→ **What you have to do**:
Show each line of the data below that has the string "copy" in it.

(Collection entries)
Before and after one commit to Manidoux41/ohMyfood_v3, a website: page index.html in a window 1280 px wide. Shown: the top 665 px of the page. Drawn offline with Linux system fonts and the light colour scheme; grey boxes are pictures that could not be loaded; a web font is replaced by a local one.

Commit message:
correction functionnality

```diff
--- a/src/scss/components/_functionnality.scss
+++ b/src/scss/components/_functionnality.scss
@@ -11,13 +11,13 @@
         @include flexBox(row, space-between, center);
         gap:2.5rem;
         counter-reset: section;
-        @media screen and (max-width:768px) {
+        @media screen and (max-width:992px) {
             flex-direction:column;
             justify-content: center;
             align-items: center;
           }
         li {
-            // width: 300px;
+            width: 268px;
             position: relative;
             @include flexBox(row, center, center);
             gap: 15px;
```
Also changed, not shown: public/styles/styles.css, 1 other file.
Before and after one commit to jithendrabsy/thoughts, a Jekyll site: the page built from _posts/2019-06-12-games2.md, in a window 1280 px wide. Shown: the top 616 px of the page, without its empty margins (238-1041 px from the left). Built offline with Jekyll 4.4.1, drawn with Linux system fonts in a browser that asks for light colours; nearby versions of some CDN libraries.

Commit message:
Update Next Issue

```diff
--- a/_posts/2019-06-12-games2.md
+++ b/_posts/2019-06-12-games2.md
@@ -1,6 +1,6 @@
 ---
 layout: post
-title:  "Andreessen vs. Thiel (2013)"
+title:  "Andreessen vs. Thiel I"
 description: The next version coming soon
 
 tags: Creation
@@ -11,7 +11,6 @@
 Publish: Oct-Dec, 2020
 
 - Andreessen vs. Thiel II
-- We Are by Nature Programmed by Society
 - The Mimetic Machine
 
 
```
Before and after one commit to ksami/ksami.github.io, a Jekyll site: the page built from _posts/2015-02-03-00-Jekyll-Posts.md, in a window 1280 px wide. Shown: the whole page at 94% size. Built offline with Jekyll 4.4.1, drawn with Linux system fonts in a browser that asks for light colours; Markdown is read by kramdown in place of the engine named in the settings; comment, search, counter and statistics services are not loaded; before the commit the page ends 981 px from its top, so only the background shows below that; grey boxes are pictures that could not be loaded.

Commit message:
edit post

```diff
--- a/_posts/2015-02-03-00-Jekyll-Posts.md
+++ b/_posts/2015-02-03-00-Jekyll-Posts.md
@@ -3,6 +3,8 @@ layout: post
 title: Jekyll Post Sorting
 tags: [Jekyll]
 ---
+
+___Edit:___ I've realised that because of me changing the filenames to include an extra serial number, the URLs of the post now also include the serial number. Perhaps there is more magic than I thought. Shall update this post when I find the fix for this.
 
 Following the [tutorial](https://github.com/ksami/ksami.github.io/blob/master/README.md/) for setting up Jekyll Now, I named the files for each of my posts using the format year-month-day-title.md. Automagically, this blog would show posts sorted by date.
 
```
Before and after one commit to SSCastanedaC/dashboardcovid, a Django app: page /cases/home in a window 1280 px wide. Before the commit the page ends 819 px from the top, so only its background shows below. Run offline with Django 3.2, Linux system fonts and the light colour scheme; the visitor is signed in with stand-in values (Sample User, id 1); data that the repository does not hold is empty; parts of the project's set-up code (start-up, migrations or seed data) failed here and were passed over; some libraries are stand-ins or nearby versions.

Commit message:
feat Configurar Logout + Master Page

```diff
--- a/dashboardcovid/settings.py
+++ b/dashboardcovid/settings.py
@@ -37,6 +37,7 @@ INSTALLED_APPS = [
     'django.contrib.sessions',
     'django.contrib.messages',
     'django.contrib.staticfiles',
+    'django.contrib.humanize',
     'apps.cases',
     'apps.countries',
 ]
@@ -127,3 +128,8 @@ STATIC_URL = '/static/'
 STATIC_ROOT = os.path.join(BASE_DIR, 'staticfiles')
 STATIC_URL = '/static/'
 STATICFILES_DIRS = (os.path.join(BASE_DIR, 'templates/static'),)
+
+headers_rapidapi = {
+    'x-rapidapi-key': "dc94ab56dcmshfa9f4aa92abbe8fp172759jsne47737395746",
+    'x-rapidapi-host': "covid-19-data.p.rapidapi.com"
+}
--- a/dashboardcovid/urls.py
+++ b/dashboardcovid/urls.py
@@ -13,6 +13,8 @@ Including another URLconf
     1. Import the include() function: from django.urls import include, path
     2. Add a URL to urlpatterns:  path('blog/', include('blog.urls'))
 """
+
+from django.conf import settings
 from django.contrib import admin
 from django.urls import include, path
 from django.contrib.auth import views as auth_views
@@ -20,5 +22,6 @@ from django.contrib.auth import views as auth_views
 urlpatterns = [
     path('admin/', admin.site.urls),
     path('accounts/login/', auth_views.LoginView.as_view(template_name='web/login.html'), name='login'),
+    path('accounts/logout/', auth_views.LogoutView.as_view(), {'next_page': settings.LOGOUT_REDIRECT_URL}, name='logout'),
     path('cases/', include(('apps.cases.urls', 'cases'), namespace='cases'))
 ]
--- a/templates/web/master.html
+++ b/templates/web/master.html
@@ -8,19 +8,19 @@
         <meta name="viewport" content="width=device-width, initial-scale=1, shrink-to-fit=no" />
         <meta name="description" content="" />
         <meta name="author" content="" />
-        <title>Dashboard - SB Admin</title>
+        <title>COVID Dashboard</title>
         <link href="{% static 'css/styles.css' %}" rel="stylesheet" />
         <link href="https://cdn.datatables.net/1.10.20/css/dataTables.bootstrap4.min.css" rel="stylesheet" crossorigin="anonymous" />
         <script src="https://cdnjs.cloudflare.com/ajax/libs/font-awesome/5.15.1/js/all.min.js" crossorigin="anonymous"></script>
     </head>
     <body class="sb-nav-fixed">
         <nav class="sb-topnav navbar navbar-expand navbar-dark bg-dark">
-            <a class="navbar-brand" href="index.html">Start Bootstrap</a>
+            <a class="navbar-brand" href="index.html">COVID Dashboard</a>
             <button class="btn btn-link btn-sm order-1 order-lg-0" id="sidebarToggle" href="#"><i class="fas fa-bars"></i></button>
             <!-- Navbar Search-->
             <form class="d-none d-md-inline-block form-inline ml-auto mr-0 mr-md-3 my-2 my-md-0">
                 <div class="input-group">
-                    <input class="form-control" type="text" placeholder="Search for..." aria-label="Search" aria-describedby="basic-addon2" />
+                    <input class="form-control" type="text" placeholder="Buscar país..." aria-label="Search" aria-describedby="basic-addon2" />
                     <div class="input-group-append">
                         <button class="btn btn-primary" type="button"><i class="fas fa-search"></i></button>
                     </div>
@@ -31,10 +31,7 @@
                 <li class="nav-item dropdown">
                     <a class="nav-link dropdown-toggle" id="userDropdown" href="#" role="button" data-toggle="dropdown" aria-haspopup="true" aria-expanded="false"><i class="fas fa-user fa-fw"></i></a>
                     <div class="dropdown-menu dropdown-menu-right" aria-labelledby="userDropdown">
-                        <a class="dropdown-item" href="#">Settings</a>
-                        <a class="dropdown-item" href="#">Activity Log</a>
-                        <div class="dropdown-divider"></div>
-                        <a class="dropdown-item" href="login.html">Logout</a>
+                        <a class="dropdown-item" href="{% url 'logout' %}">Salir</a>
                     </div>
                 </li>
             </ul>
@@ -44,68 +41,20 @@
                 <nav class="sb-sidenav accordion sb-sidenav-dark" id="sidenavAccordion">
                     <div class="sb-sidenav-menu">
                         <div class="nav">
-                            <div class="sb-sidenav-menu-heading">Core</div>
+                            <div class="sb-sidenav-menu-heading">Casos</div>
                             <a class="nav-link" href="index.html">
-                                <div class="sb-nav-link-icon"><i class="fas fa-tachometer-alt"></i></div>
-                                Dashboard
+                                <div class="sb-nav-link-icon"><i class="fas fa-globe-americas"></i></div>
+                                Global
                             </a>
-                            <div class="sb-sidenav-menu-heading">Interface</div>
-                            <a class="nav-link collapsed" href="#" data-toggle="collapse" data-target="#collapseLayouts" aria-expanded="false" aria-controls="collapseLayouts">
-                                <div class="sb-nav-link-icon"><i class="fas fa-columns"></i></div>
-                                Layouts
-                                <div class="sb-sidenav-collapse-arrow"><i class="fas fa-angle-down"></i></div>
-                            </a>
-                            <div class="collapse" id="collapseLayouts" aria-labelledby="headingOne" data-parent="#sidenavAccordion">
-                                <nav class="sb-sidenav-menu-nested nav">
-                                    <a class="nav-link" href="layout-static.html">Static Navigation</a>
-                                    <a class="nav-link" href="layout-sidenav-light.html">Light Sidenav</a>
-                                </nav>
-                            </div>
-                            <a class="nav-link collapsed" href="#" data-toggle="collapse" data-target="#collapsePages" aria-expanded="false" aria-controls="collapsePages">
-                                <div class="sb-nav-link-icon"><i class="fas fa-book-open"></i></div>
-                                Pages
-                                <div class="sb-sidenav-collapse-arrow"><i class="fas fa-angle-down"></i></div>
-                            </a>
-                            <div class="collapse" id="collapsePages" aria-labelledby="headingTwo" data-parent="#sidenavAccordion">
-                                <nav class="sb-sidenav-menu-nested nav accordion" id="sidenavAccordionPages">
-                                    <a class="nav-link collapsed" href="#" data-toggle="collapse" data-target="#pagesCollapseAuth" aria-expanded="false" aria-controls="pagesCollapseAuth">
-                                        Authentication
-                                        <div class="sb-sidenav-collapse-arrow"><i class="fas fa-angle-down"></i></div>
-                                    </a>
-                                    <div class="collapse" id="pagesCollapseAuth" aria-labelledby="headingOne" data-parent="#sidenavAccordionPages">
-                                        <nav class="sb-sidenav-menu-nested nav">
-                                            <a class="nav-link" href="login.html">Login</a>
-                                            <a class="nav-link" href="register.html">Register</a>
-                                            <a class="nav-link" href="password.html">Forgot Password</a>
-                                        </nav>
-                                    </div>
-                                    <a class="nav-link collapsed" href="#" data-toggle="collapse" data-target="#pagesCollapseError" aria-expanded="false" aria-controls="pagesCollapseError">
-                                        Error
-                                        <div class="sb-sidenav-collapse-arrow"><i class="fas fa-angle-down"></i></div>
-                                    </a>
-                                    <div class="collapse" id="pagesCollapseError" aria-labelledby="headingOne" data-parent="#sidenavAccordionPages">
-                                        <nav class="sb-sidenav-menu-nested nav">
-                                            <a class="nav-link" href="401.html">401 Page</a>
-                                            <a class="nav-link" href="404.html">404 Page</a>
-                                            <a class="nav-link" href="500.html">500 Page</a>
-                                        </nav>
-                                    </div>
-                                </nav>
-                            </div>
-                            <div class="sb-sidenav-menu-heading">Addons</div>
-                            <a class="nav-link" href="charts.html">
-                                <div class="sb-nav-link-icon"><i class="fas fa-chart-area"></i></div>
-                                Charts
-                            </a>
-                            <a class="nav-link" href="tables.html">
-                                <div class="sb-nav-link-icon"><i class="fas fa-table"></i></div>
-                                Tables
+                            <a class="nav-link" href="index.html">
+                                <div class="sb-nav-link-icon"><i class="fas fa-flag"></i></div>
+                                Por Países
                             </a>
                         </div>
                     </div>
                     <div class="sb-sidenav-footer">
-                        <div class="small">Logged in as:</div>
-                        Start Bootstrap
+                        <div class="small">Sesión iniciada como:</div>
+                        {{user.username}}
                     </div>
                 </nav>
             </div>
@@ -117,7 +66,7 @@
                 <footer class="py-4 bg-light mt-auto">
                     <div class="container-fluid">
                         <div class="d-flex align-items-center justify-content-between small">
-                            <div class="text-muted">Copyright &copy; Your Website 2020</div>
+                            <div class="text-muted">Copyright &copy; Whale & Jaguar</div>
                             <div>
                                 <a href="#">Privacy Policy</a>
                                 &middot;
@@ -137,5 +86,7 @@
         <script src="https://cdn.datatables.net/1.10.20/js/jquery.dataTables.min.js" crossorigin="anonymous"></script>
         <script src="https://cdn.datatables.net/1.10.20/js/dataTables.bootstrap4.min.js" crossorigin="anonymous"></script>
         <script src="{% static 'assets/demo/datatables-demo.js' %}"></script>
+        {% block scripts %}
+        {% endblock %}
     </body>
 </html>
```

→ **Answer section**:
-                            <div class="text-muted">Copyright &copy; Your Website 2020</div>
+                            <div class="text-muted">Copyright &copy; Whale & Jaguar</div>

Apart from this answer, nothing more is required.